. While vines are virtually a monoculture in the Rheingau or along the Mosel , they are but one of many crops that share the fertile soils of this region's vast farmlands. Steep vineyard sites are confined to small areas near Bingen and south of Mainz along the Rhein Terrace. Varied soils and the favourable climate make it possible to grow many grape varieties, old and new. In fact, many of Germany 's aromatic, early-ripening new crossings were bred in Rheinhessen by Professor Georg Scheu, after whom the Scheurebe grape is named (pronounced "shoy"). The region boasts the world's largest acreage planted with the ancient variety Silvaner and is the birthplace of Liebfraumilch, the soft, mellow white wine originally made from grapes grown in vineyards surrounding the Liebfrauenkirche, or Church of Our Lady , in Worms . Rheinhessen wines are often characterized as being soft, fragrant, medium-bodied and mild in acidity pleasant, easy-to-drink wines. There are also wines of great class and elegance, with a depth and complexity second to none.

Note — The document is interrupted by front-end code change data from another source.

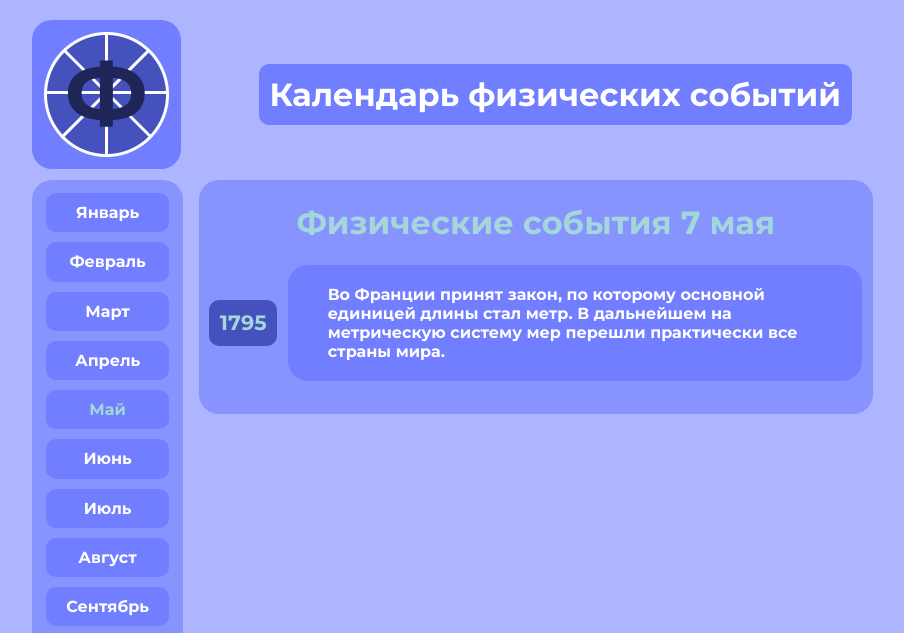
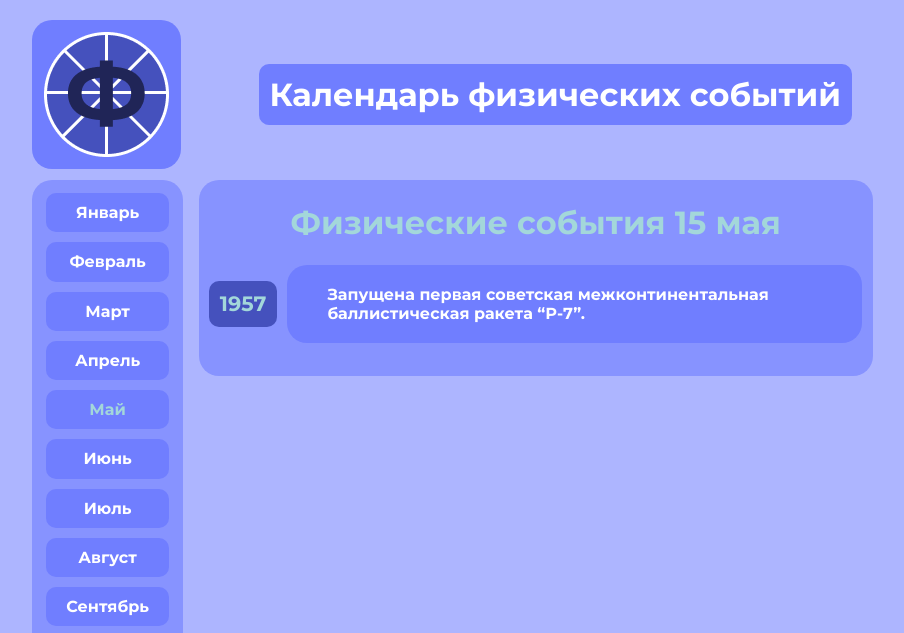
Before and after one commit to Dizey5K/Dizey5K.github.io, a website: page may7.html in a window 1280 px wide. Shown: the part 131-764 px from the top of the page, without its empty margins (198-1102 px from the left). Drawn offline with Linux system fonts and the light colour scheme.

Commit message:
Update may7.html

```diff
--- a/may7.html
+++ b/may7.html
@@ -64,15 +64,13 @@
         </div>
         <div class="daysS">
           <div class="t">
-            <h1>Физические события 7 мая</h1>
+            <h1>Физические события 15 мая</h1>
           </div>
           <div class="act">
             <div class="container">
-              <div class="year"><p>1795</p></div>
+              <div class="year"><p>1957</p></div>
               <div class="text">
-                Во Франции принят закон, по которому основной единицей длины
-                стал метр. В дальнейшем на метрическую систему мер перешли
-                практически все страны мира.
+Запущена первая советская межконтинентальная баллистическая ракета “Р-7”.
               </div>
             </div>
           </div>
```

The first vineyard in Mainz was around 20 BC. Wine-growing and wine trade in Rhine-Hesse flourished already in the 8th century. The cultivation of Riesling in 1511 in Pfeddersheim is verified by documents. In the middle Ages it was regarded as " Europe 's winepress".
In 2001 the region of Rheinhessen which has 26.296 ha under vine produced 2.401.967 hectolitres of grape must which gives a yield of 95,4 hectolitres per hectares this was split into 0,3 % table wine 43,9 % QbA wine and 55,8 QmP wines.
The Rhine Valley , bordered on the west by the Nahe River and on the north and east by the Rhine .
Major town(s): Mainz , Worms , Alzey, Bingen.
Mild. The region is ringed by protective hills and forests: in the west, the forested, hilly countryside known as Rheinhessen's Switzerland ; in the north, the Taunus Hills; in the east, the Oden Forest . Few precipitations. Still relatively cold winters with increasing distance from the Rhine River since a temperature-balancing water surface is missing.
Mostly loess, especially in the Wonnegau and in the Alzey area. Otherwise rich, chalky marl soils with a high share of clay.
Loess, limestone and loam, often mixed with sand or gravel, are the main soil types. Rotliegendes is a red, slatey-sandy clay soil in the steep riverfront vineyards of Nackenheim and Nierstein and near Bingen, there is an outcropping of quartzite-slate